== Segment start ==

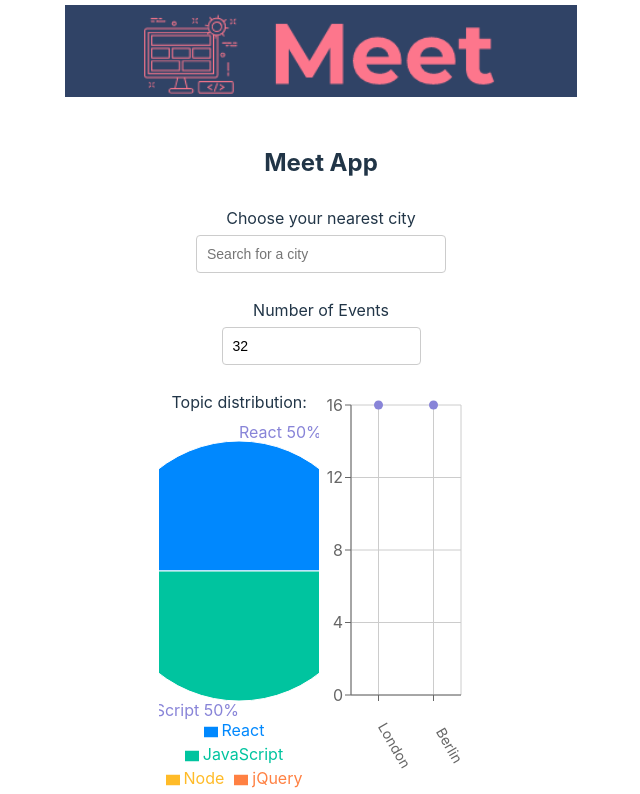
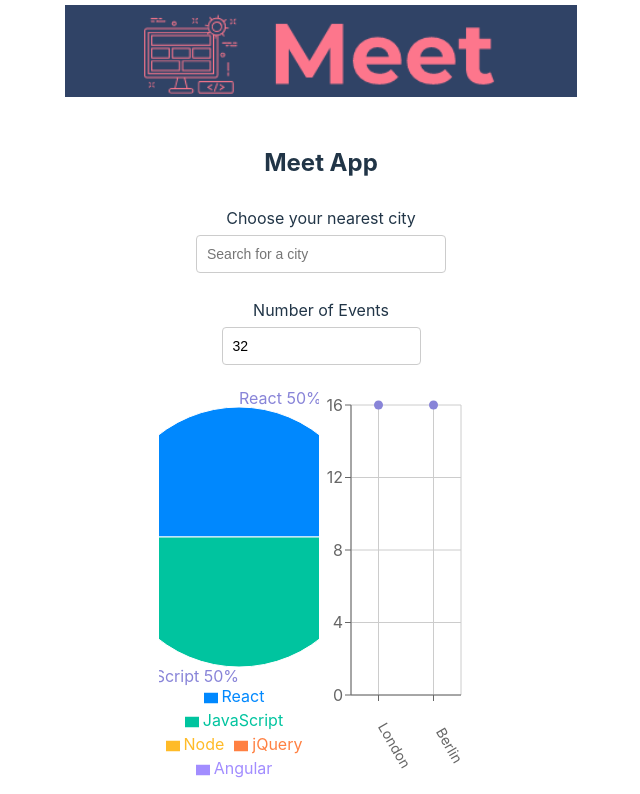
Before and after one commit to plumbz/meet, a React (Vite) app: page / in a window 1280 px wide. Shown: the top 794 px of the page, without its empty margins (319-959 px from the left). Built offline with nearby package versions, Linux system fonts and the light colour scheme; what atatus-spa would draw is missing.

Commit message:
fixed some css

```diff
--- a/src/components/EventGenresChart.jsx
+++ b/src/components/EventGenresChart.jsx
@@ -44,7 +44,6 @@ const EventGenresChart = ({ events })  => {
 
     return (
         <ResponsiveContainer width="99%" height={400}>
-          <p>Topic distribution:</p>
           <PieChart >
             <Pie
               data={data}
```
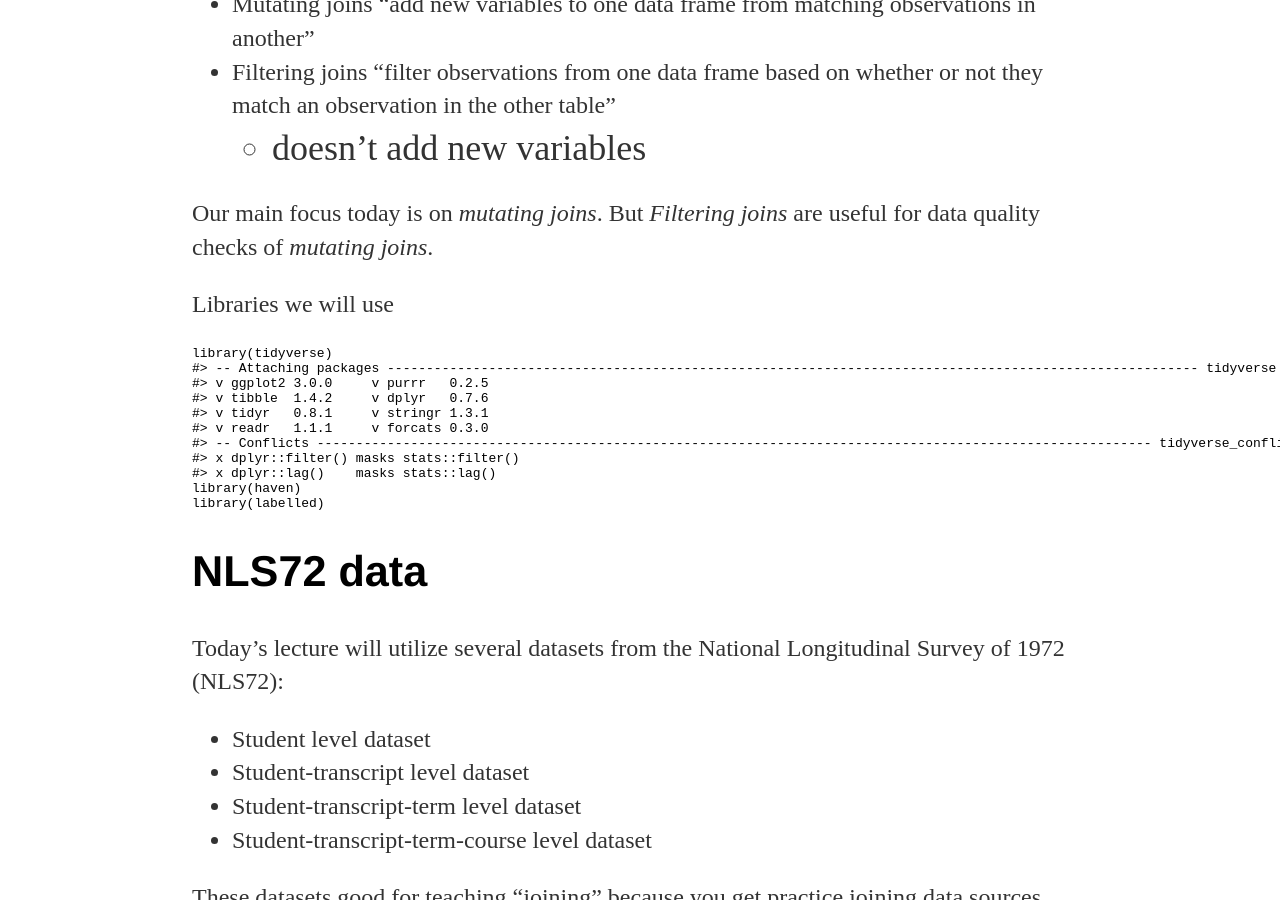
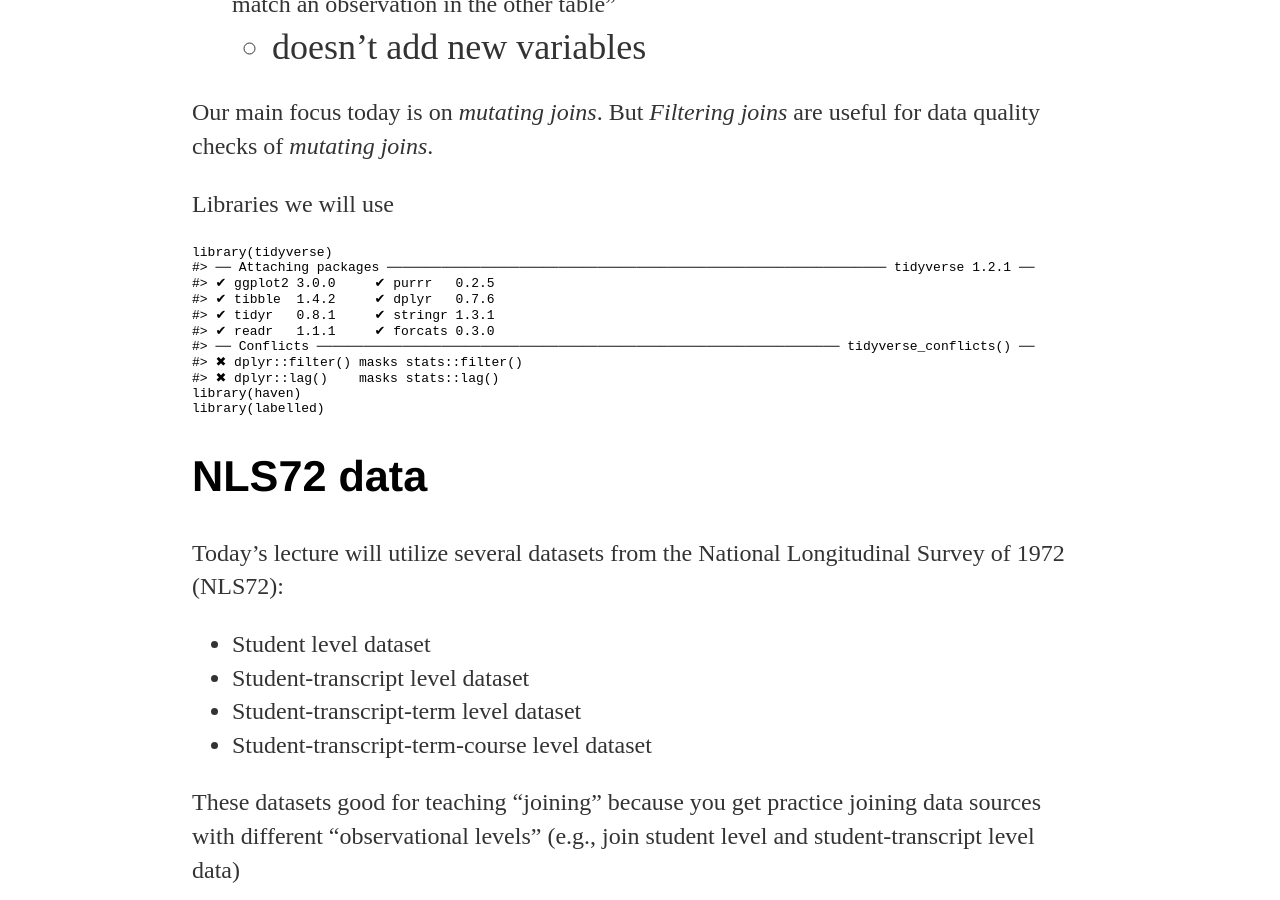
Before and after one commit to ozanj/rclass, a Jekyll site: the page built from lectures/lecture7/lecture7.md, in a window 1280 px wide and 900 px high, scrolled down 2591 px. Built offline with Jekyll 4.4.1, drawn with Linux system fonts in a browser that asks for light colours; our own code applies the rules of GitHub Pages for plain Markdown files; some of the changed text lies outside the part shown.

````diff
--- a/lectures/lecture7/lecture7.md
+++ b/lectures/lecture7/lecture7.md
@@ -26,6 +26,7 @@ output:
 
 
 
+
 # Introduction
 
 ## Logistics
@@ -91,14 +92,14 @@ Libraries we will use
 
 ```r
 library(tidyverse)
-#> -- Attaching packages -------------------------------------------------------------------------------------------------------- tidyverse 1.2.1 --
-#> v ggplot2 3.0.0     v purrr   0.2.5
-#> v tibble  1.4.2     v dplyr   0.7.6
-#> v tidyr   0.8.1     v stringr 1.3.1
-#> v readr   1.1.1     v forcats 0.3.0
-#> -- Conflicts ----------------------------------------------------------------------------------------------------------- tidyverse_conflicts() --
-#> x dplyr::filter() masks stats::filter()
-#> x dplyr::lag()    masks stats::lag()
+#> ── Attaching packages ──────────────────────────────────────────────────────────────── tidyverse 1.2.1 ──
+#> ✔ ggplot2 3.0.0     ✔ purrr   0.2.5
+#> ✔ tibble  1.4.2     ✔ dplyr   0.7.6
+#> ✔ tidyr   0.8.1     ✔ stringr 1.3.1
+#> ✔ readr   1.1.1     ✔ forcats 0.3.0
+#> ── Conflicts ─────────────────────────────────────────────────────────────────── tidyverse_conflicts() ──
+#> ✖ dplyr::filter() masks stats::filter()
+#> ✖ dplyr::lag()    masks stats::lag()
 library(haven)
 library(labelled)
 ```
````
Also changed, not shown: other parts of lectures/lecture7/lecture7.md (+1 -1 lines), lectures/lecture7/lecture7.Rmd (+8 -1 lines), lectures/lecture7/lecture7.html (+9 -9 lines).
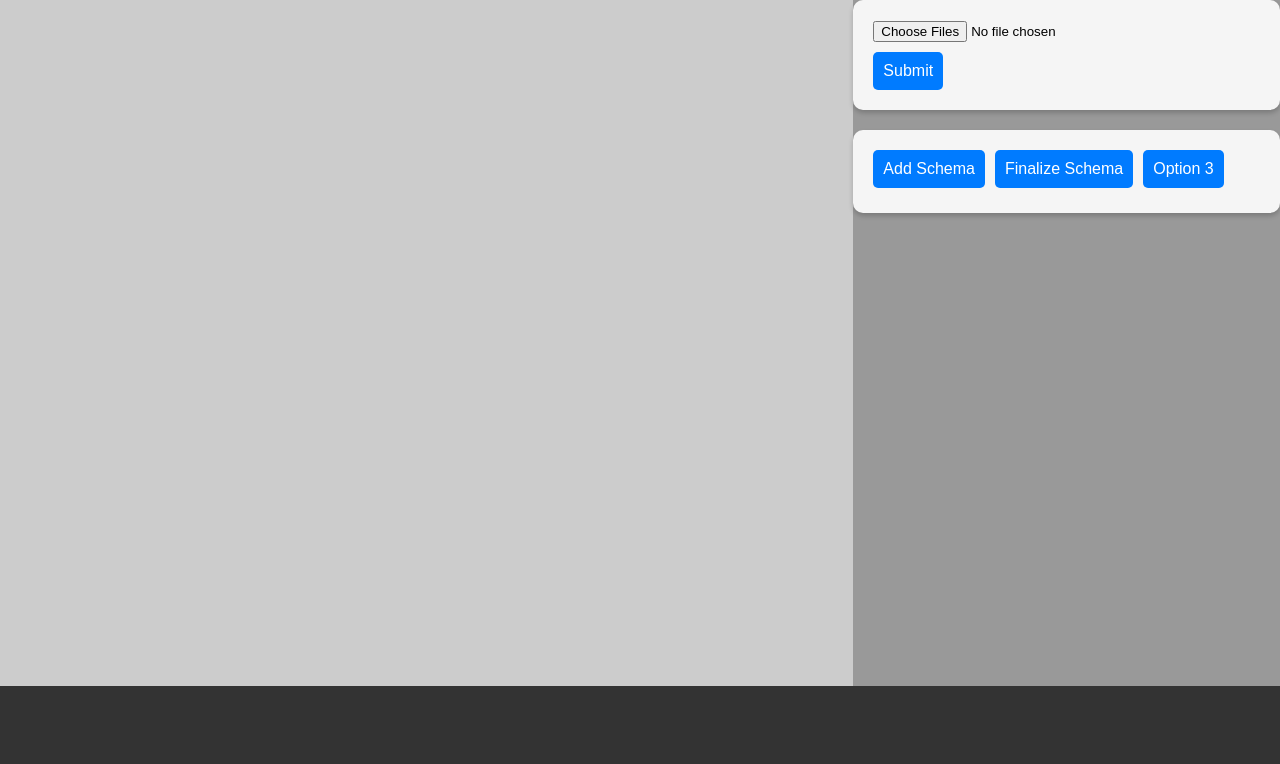
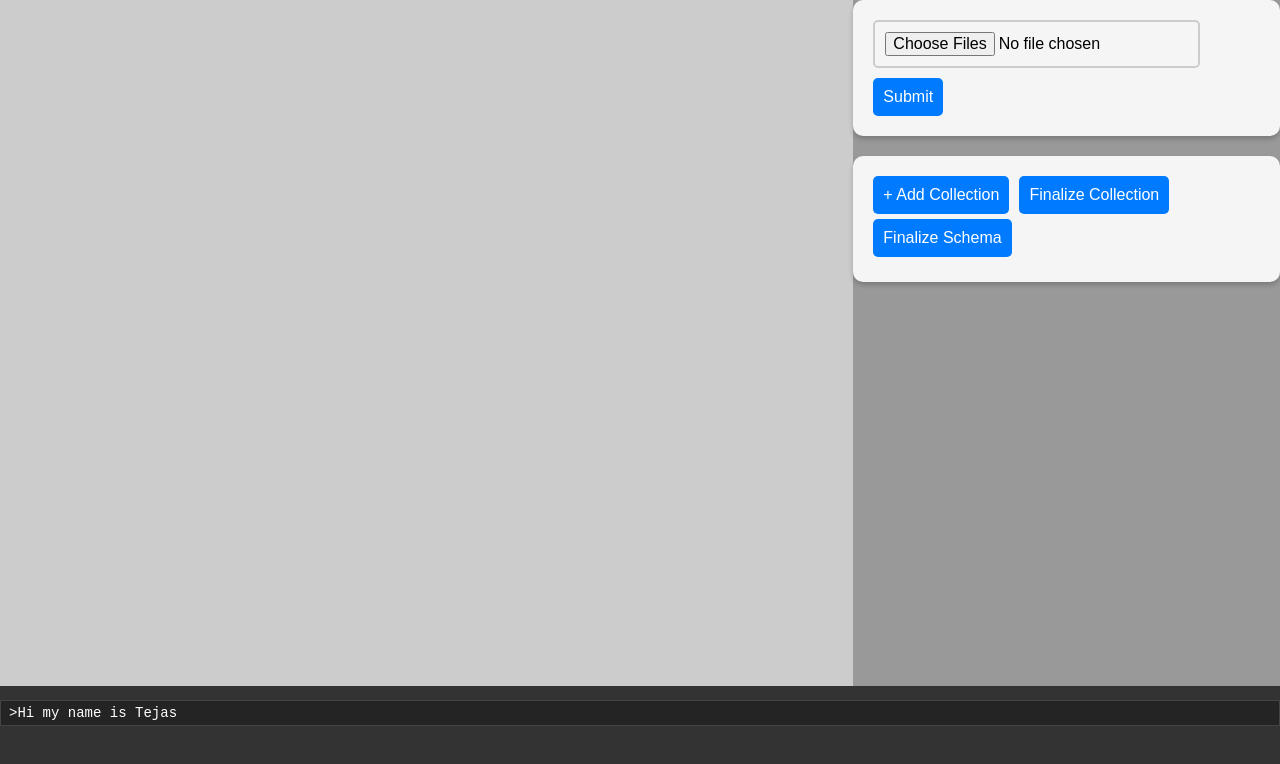
Before and after one commit to MnCSSJ4x/FlowDB, a React (Create React App) app in the folder frontend/: page / in a window 1280 px wide. Shown: the top 764 px of the page. Built offline with nearby package versions, Linux system fonts and the light colour scheme.

Commit message:
added option for mutile tables

```diff
--- a/frontend/src/App.css
+++ b/frontend/src/App.css
@@ -22,4 +22,15 @@
 
   .bottom-section {
     background-color: #333;
+    overflow-y: scroll;
   }
+
+  .message {
+    background-color: #242424;
+      color: white;
+      border: 1px solid #444444;
+      padding: 4px 8px;
+      margin-bottom: 4px;
+      font-size: 14px;
+      font-family: 'Courier New';
+    }
--- a/frontend/src/App.js
+++ b/frontend/src/App.js
@@ -6,8 +6,12 @@ import { useState } from "react";
 
 function App() {
   const [toShow, setToShow] = useState(false);
-  const [data, setData] = useState([{ columnName: "", dataType: "" }]);
+  const [data, setData] = useState([{ columnName: "", dataType: "", pk: 0, nc: 0, uc: 0, fk: 0}]);
   const [c_names, setCNames] = useState(['HI'])
+
+  const [tables, modTable] = useState([])
+
+  const [messages, setMessages] = useState(['>Hi my name is Tejas'])
 
   return (
     <div className="container">
@@ -16,15 +20,19 @@ function App() {
         <div className="right">
           <ul>
             <li>
-              <Upload c_names = {c_names} setCNames = {setCNames}/>
+              <Upload c_names = {c_names} setCNames = {setCNames} messages = {messages}/>
             </li>
             <li>
-              <Elements handler={setToShow} data = {data} ></Elements>
+              <Elements handler={setToShow} data = {data} setData = {setData} setMessages = {setMessages} messages = {messages} tables = {tables} modTable = {modTable}></Elements>
             </li>
           </ul>
         </div>
       </div>
-      <div className="bottom-section"></div>
+      <div className="bottom-section">
+      {messages.map((message) => (
+          <p className="message">{message}</p>
+        ))}
+        </div>
     </div>
   );
 }
--- a/frontend/src/Components/Elements.jsx
+++ b/frontend/src/Components/Elements.jsx
@@ -7,10 +7,16 @@ function Elements(props) {
   const handleOptionClick = (option) => {
     setSelectedOption(option);
     props.handler(true);
+    props.setData([{ columnName: "", dataType: "", pk: 'f', nc: 'f', uc: 'f', fk: 'f' }])
 
-    if (option == "Option 2") {
+    if (option == 'Option 2'){
+      props.handler(false);
+      props.modTable([...props.tables, props.data])
+    }
+
+    if (option == "Option 3") {
       axios
-        .post("http://localhost:4000/schema", props.data, {
+        .post("http://localhost:4000/schema", props.tables, {
           headers: {
             "Content-Type": "application/json",
           },
@@ -21,6 +27,7 @@ function Elements(props) {
         .catch((error) => {
           console.error(error);
         });
+        props.handler(false);
     }
   };
 
@@ -31,20 +38,20 @@ function Elements(props) {
           className="button-gap"
           onClick={() => handleOptionClick("Option 1")}
         >
-          Add Schema
+          + Add Collection
         </button>
 
         <button
           className="button-gap"
           onClick={() => handleOptionClick("Option 2")}
         >
-          Finalize Schema
+          Finalize Collection
         </button>
         <button
           className="button-gap"
           onClick={() => handleOptionClick("Option 3")}
         >
-          Option 3
+          Finalize Schema
         </button>
       </ul>
       {selectedOption && <p>You selected: {selectedOption}</p>}
--- a/frontend/src/Components/SchemaBuilder.css
+++ b/frontend/src/Components/SchemaBuilder.css
@@ -24,7 +24,7 @@ label {
   font-weight: bold;
 }
 
-select {
+select, input {
   padding: 10px;
   border-radius: 5px;
   border: 2px solid #ccc;
@@ -45,3 +45,17 @@ button {
 button:hover {
   background-color: #0069d9;
 }
+
+.checkbox-list {
+  display: flex;
+}
+
+.checkbox-list label {
+  display: flex;
+  align-items: center;
+  margin-right: 20px;
+}
+
+.checkbox-list input[type="checkbox"] {
+  margin-right: 5px;
+}
--- a/frontend/src/Components/SchemaBuilder.jsx
+++ b/frontend/src/Components/SchemaBuilder.jsx
@@ -17,7 +17,6 @@ function SchemaBuilder({ data, setData, c_names, setCNames }) {
 
   const handleDataTypeChange = (e, index) => {
     const newData = [...data];
-
     newData[index].dataType = e.target.value;
     setData(newData);
   };
@@ -33,13 +32,23 @@ function SchemaBuilder({ data, setData, c_names, setCNames }) {
     setData(newData);
   };
 
+  const handleChechbox = (e, index) => {
+    const newData = [...data];
+    newData[index][e.target.id] = Number(e.target.checked)
+    setData(newData);
+  }
+
   return (
     <div>
       <ul>
         {data.map((row, index) => (
           <li key={index}>
             <div>
-              <label htmlFor={`columnName-${index}`}>Column Name</label>
+            <label htmlFor={`columnName-${index}`}>column name</label>
+            <input type="text" />
+            </div>
+            <div>
+              <label htmlFor={`referred from-${index}`}>referred from</label>
               <select
                 id={`columnName-${index}`}
                 value={row.columnName}
@@ -52,7 +61,7 @@ function SchemaBuilder({ data, setData, c_names, setCNames }) {
               </select>
             </div>
             <div>
-              <label htmlFor={`dataType-${index}`}>Data Type</label>
+              <label htmlFor={`dataType-${index}`}>data type</label>
               <select
                 id={`dataType-${index}`}
                 value={row.dataType}
@@ -67,10 +76,34 @@ function SchemaBuilder({ data, setData, c_names, setCNames }) {
 
               </select>
             </div>
+            <div class="checkbox-list">
+  <label>
+    <input type="checkbox" id = "pk"
+                onChange={(e) => handleChechbox(e, index)}/>
+    Primary Key
+  </label>
+  <label>
+    <input type="checkbox" id = "nc"
+                onChange={(e) => handleChechbox(e, index)} />
+    Null Check
+  </label>
+  <label>
+    <input type="checkbox" id = "uc"
+                onChange={(e) => handleChechbox(e, index)}/>
+    Unique
+  </label>
+  <label>
+    <input type="checkbox" id = "fk"
+                onChange={(e) => handleChechbox(e, index)}/>
+    foreign key
+  </label>
+</div>
             <button onClick={() => handleDeleteRow(index)}>Delete</button>
           </li>
         ))}
       </ul>
+
+
       <button onClick={handleAddRow}>+ Add Row</button>
     </div>
   );
--- a/frontend/src/Components/Upload.jsx
+++ b/frontend/src/Components/Upload.jsx
@@ -38,6 +38,7 @@ function Upload(props) {
       })
       .then((response) => {
         props.setCNames(response.data["keys"]);
+        props.setMessages([...props.messages, 'The following columns have been auto detected by our system :' + response.data["keys"].join(' ')])
       })
       .catch((error) => {
         console.error(error);
```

== Segment end ==

Go through the preceding material and copy each line that has the word "Upload".

» Task result:
-              <Upload c_names = {c_names} setCNames = {setCNames}/>
+              <Upload c_names = {c_names} setCNames = {setCNames} messages = {messages}/>
--- a/frontend/src/Components/Upload.jsx
+++ b/frontend/src/Components/Upload.jsx
@@ -38,6 +38,7 @@ function Upload(props) {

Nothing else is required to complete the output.